“We all had one-on-one meetings yesterday [Monday] and I think the message to the boys is you may only get one chance to show how good you are, to be on the plane to Japan,” added Taylor.
“If you don’t take that chance, you either don’t go or the pecking order might change. It was hard to assess, some guys fronted up, some guys didn’t.”
The sobering experience of that opening World Cup warm-up Test may have produced some head-scratching and rethinking but Taylor insisted that head coach Gregor Townsend would be generally sticking to his Japan lead-up strategy, with a changed team set to run out at BT Murrayfield for Saturday’s return clash with the French.
“Gregor has had a few changes in places, we’ve kind of had a theory or strategy about what we wanted to do, we wanted to give guys an opportunity, had combinations we wanted to have a look at,” said Taylor.
“Also later on in the warm-up games, we probably want to consolidate the team we want to play against Ireland [the first Pool A match in Yokohama on 22 September].
“Probably the last game [home to Georgia after the final 31-man squad has been named] will be more of an indication of who is going to be playing against Ireland.”
Former Borders and Scotland A flanker Taylor pulled no punches about the unacceptability of the overall defensive display but did express some sympathy for a back division who were left firefighting rather than guns blazing as the Scottish pack were pummelled.
“Listen it is difficult to gauge at times when you don’t have that dominance or there’s not much periods of dominance in the game,” he said.
“Some of those backs operated in an environment where they weren’t on the front foot and were doing their defending on the back foot.
“I suppose you can assess people’s desire or want, their ability to stay in the fight or contest.

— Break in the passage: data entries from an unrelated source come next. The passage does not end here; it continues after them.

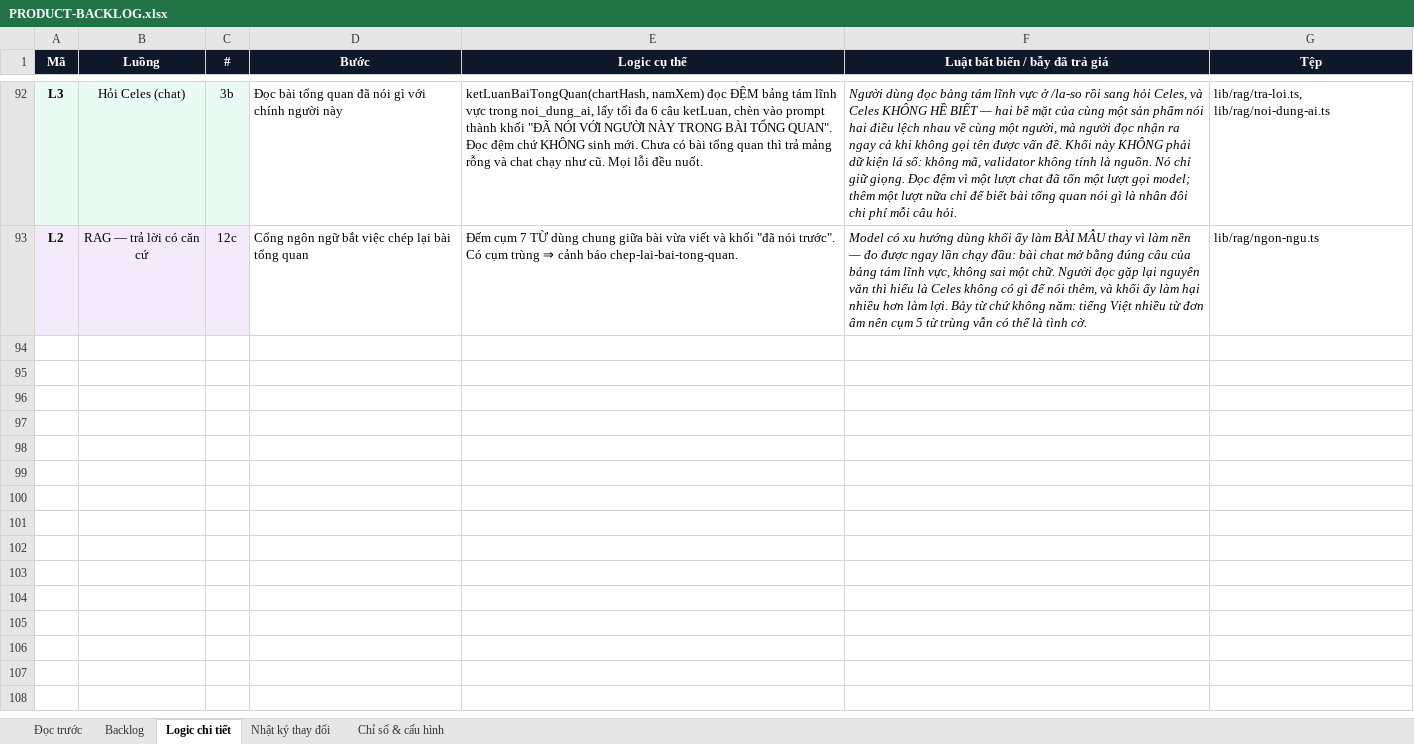
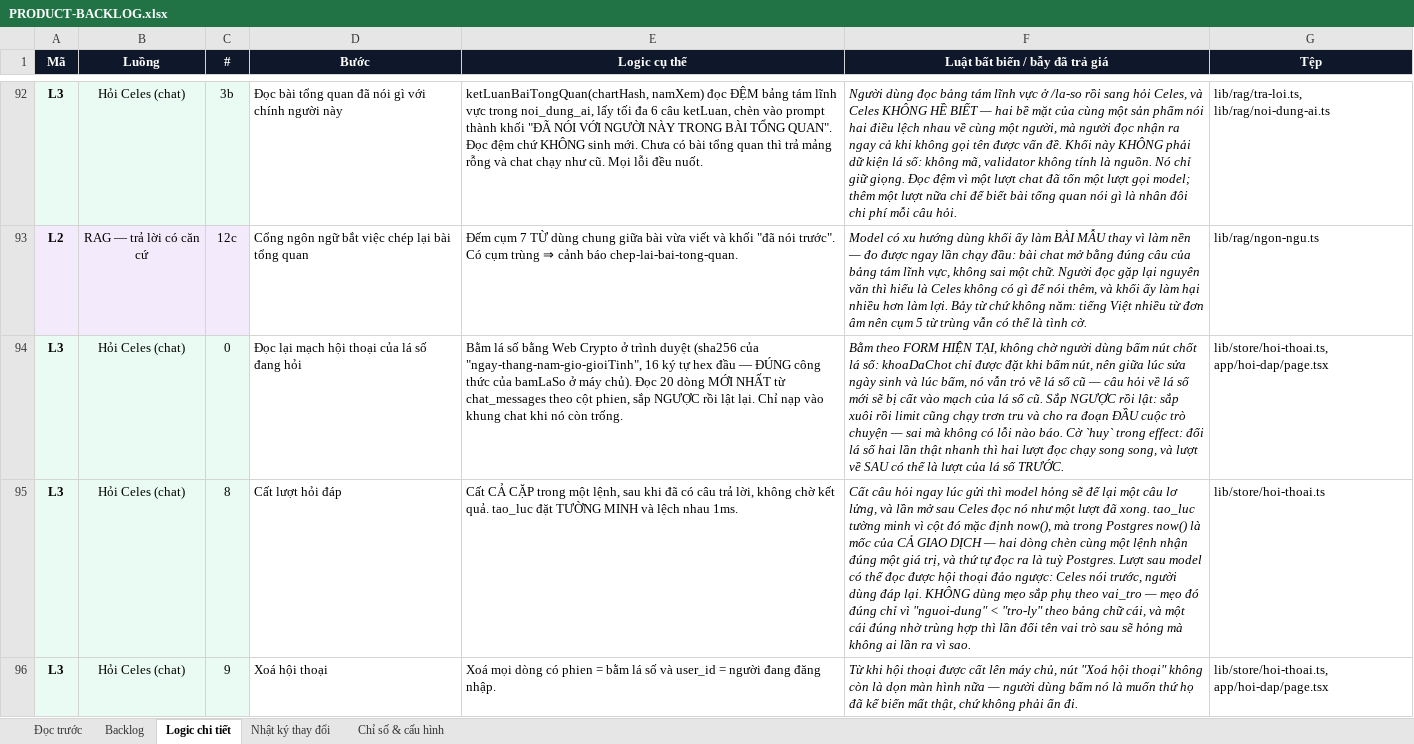
Before and after one commit to Hieuzz05/Celestia-tuvi, an Excel workbook: PRODUCT-BACKLOG.xlsx, sheet Logic chi tiết, drawn as a sheet; only a part is shown, gaps mark what is left out; values as stored, in another font and other column widths than the file's, no borders; the diff names each change by its address in the sheet, - before the commit and + after, or states it on an @@ line.

```diff
--- a/PRODUCT-BACKLOG.xlsx (sheet Logic chi tiết)
+++ b/PRODUCT-BACKLOG.xlsx (sheet Logic chi tiết)
+row 94: L3 | Hỏi Celes (chat) | 0 | Đọc lại mạch hội thoại của lá số đang hỏi | Bằm lá số bằng Web Crypto ở trình duyệt (sha256 của "ngay-thang-nam-gio-gioiTinh", 16 ký tự hex đầu — ĐÚNG công thức của bamLaSo ở máy chủ). Đọc 20 dòng MỚI NHẤT từ chat_messages theo cột phien, sắp NGƯỢC rồi lật lại. Chỉ nạp vào khung chat khi nó còn trống. | Bằm theo FORM HIỆN TẠI, không chờ người dùng bấm nút chốt lá số: khoaDaChot chỉ được đặt khi bấm nút, nên giữa lúc sửa ngày sinh và lúc bấm, nó vẫn trỏ về lá số cũ — câu hỏi về lá số mới sẽ bị cất vào mạch của lá số cũ. Sắp NGƯỢC rồi lật: sắp xuôi rồi limit cũng chạy trơn tru và cho ra đoạn ĐẦU cuộc trò chuyện — sai mà không có lỗi nào báo. Cờ `huy` trong effect: đổi lá số hai lần thật nhanh thì hai lượt đọc chạy song song, và lượt về SAU có thể là lượt của lá số TRƯỚC. | lib/store/hoi-thoai.ts, app/hoi-dap/page.tsx
+row 95: L3 | Hỏi Celes (chat) | 8 | Cất lượt hỏi đáp | Cất CẢ CẶP trong một lệnh, sau khi đã có câu trả lời, không chờ kết quả. tao_luc đặt TƯỜNG MINH và lệch nhau 1ms. | Cất câu hỏi ngay lúc gửi thì model hỏng sẽ để lại một câu lơ lửng, và lần mở sau Celes đọc nó như một lượt đã xong. tao_luc tường minh vì cột đó mặc định now(), mà trong Postgres now() là mốc của CẢ GIAO DỊCH — hai dòng chèn cùng một lệnh nhận đúng một giá trị, và thứ tự đọc ra là tuỳ Postgres. Lượt sau model có thể đọc được hội thoại đảo ngược: Celes nói trước, người dùng đáp lại. KHÔNG dùng mẹo sắp phụ theo vai_tro — mẹo đó đúng chỉ vì "nguoi-dung" < "tro-ly" theo bảng chữ cái, và một cái đúng nhờ trùng hợp thì lần đổi tên vai trò sau sẽ hỏng mà không ai lần ra vì sao. | lib/store/hoi-thoai.ts
+row 96: L3 | Hỏi Celes (chat) | 9 | Xoá hội thoại | Xoá mọi dòng có phien = bằm lá số và user_id = người đang đăng nhập. | Từ khi hội thoại được cất lên máy chủ, nút "Xoá hội thoại" không còn là dọn màn hình nữa — người dùng bấm nó là muốn thứ họ đã kể biến mất thật, chứ không phải ẩn đi. | lib/store/hoi-thoai.ts, app/hoi-dap/page.tsx
```
Also changed, not shown: sheet Backlog, sheet Nhật ký thay đổi, sheet Chỉ số & cấu hình, 6 other files.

Certainly some of the guys in the team showed that, some of them didn’t.”
As to how he will be looking to ensure a big improvement this weekend, Taylor added: “You want to get up and hit people, knock them backwards. The French are one of the biggest teams in the world. They love their offloads, you give them what they want on the front foot and they are going to take that all day. We didn’t take that away from them.

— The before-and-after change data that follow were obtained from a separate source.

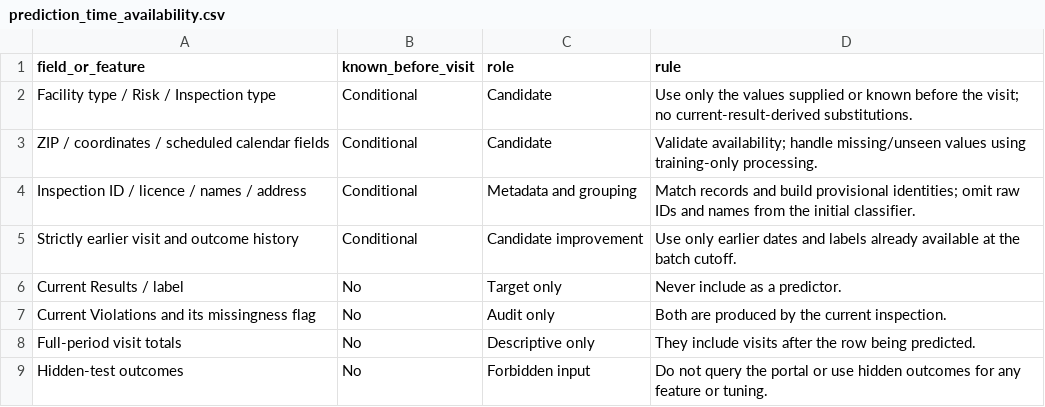
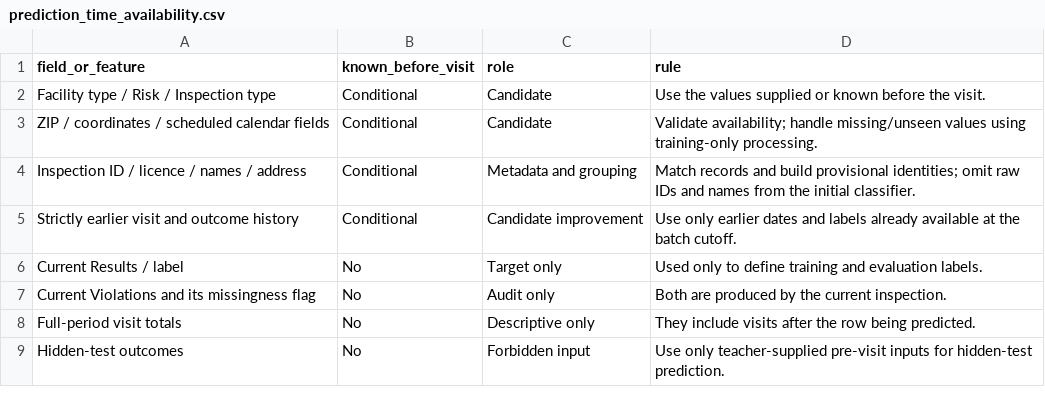
Before and after one commit to Zl-Hhhhhh/DSAA1001-project, a CSV file: reports/assessment1/prediction_time_availability.csv, drawn as a sheet.

```diff
--- a/reports/assessment1/prediction_time_availability.csv
+++ b/reports/assessment1/prediction_time_availability.csv
@@ -1,3 +1,3 @@
 field_or_feature,known_before_visit,role,rule
-Facility type / Risk / Inspection type,Conditional,Candidate,Use only the values supplied or known before the visit; no current-result-derived substitutions.
+Facility type / Risk / Inspection type,Conditional,Candidate,Use the values supplied or known before the visit.
 ZIP / coordinates / scheduled calendar fields,Conditional,Candidate,Validate availability; handle missing/unseen values using training-only processing.
@@ -5,5 +5,5 @@ Inspection ID / licence / names / address,Conditional,Metadata and grouping,Matc
 Strictly earlier visit and outcome history,Conditional,Candidate improvement,Use only earlier dates and labels already available at the batch cutoff.
-Current Results / label,No,Target only,Never include as a predictor.
+Current Results / label,No,Target only,Used only to define training and evaluation labels.
 Current Violations and its missingness flag,No,Audit only,Both are produced by the current inspection.
 Full-period visit totals,No,Descriptive only,They include visits after the row being predicted.
-Hidden-test outcomes,No,Forbidden input,Do not query the portal or use hidden outcomes for any feature or tuning.
+Hidden-test outcomes,No,Forbidden input,Use only teacher-supplied pre-visit inputs for hidden-test prediction.
```
Also changed, not shown: reports/assessment1/data_quality_evidence.csv, reports/feature_availability.csv, 13 other files.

“You always look at your performance at a number of levels. Some of it is looking at your strategy, some of it is looking at how you motivate or psychologically where you are trying to get players, first of all you have to have the attitude and the workrate, then your systems and strategies become a lot stronger.
“I think it is about adjusting, but not changing dramatically, we just have to do a lot of things better.”
It was another flop on the road for the Scots, which is a continuing theme which shows no sign of abating heading into the World Cup.
“If you take the Australia and Argentina games away from home, we did well there,” responded Taylor.
“What we talked about today was ensuring that we front up against France at the weekend. We’ve got a great opportunity to put in a performance that our supporters are proud of. We also briefly spoke about Georgia and Japan. The Georgia game over there is going to be extremely tough. It is going to be hot, it is going to be the first time that a Tier One nation goes there so they are going to be pumped up – it is the type of game that we as Scotland should be saying: ‘Let’s puff our chest out and dominate this opposition.’
“So, we get through this [France] game this week, then we’ve got a chance to front up against a good opposition in Georgia away, and the next kind of ‘away’ game is against Japan in the sense that there will be a lot of their supporters there.
“With the other nations [in the pool] you would say it is an ‘away’ game for both of them.”